Employers are now dealing with how to enforce workplace drug-free policies, drug testing policies, and complying with the Americans with Disabilities Act. In this time of uncertainty, it may benefit businesses in Massachusetts to adopt flexible policies and methods of enforcement, at least until real regulations are enacted and put into place. Some strategies for employers are briefly discussed below:
Workplace Drug-Free Policies
Instead of a strict drug-free workplace policy, employers should consider an “impairment-free workplace” policy that prohibits the use of marijuana any time before or during a work shift which would cause the employee to be impaired at work. An impairment-free office policy tailors the permitted and restricted use more closely to align with an employer’s interest to ensure that its employees are not inebriated on the job, while balancing a worker’s right to engage in legal recreational activity.
Because of the change in law, employers that currently employ a drug test prior to, or during, employment should review their policies and determine whether they should remove marijuana from the testing protocol or scrap their testing altogether. This is especially pertinent in positions that are not dangerous or those that do not include operating vehicles or machinery.
Accommodations under the ADA
A current case on direct appeal to the Massachusetts Supreme Judicial Court may decide whether an employer is required to provide accommodations for medical marijuana use to an employee with a disability in a non-safety sensitive position. Under current law, companies are not required to provide any accommodations for marijuana-related medical reasons. This is now clearly in question, as some argue that the new law manifests a shift in public policy towards marijuana use. This shift in public sentiment may require employers to adopt new methods for dealing with these types of cases.
In any event, Massachusetts employers need to stay current with the rapidly changing laws related to marijuana use and the workplace. They need to proactively communicate their policies clearly to new and current employees.
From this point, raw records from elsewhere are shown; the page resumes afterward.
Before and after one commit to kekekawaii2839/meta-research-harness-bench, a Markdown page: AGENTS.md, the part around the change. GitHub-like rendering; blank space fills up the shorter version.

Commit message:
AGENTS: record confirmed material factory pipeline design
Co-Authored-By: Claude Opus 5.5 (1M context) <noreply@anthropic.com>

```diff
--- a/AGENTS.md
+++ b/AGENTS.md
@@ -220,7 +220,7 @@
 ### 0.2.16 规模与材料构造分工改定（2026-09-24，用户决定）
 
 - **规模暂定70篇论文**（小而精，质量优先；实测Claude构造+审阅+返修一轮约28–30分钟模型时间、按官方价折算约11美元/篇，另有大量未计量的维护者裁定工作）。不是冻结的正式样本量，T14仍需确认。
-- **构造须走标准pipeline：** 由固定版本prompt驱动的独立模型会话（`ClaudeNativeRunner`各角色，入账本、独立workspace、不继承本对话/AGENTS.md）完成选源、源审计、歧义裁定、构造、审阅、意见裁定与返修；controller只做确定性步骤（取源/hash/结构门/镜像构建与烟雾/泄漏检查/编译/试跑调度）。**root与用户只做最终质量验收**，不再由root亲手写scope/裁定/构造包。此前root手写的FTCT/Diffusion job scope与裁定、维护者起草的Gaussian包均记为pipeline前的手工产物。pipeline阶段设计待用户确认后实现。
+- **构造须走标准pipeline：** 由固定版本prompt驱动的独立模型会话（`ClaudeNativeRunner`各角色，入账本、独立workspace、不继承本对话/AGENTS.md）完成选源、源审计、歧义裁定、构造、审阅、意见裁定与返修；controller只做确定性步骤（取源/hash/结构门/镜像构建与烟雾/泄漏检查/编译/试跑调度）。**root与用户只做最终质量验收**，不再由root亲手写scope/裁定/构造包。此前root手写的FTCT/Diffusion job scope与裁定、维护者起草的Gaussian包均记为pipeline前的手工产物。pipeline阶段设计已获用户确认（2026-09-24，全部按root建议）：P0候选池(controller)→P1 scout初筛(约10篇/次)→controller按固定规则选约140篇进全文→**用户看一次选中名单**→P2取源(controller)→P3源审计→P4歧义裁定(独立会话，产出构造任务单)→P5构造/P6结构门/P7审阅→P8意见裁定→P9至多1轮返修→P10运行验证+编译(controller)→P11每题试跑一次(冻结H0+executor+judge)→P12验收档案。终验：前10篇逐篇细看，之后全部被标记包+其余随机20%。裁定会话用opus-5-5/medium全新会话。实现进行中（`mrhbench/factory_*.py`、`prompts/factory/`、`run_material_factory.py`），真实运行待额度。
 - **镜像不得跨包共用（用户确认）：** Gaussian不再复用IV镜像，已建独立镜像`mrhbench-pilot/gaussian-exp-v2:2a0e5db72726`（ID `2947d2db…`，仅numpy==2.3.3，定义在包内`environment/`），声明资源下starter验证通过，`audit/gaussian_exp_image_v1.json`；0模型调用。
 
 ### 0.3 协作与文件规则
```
Massachusetts business owners should also undertake a review of their current practices and clearly articulate any changes or modifications to their policies to their workers.
If your Massachusetts business is grappling with how to handle marijuana issues related to your workforce, contact the experienced attorneys at The Jacobs Law to guide you through this thorny and quickly evolving issue.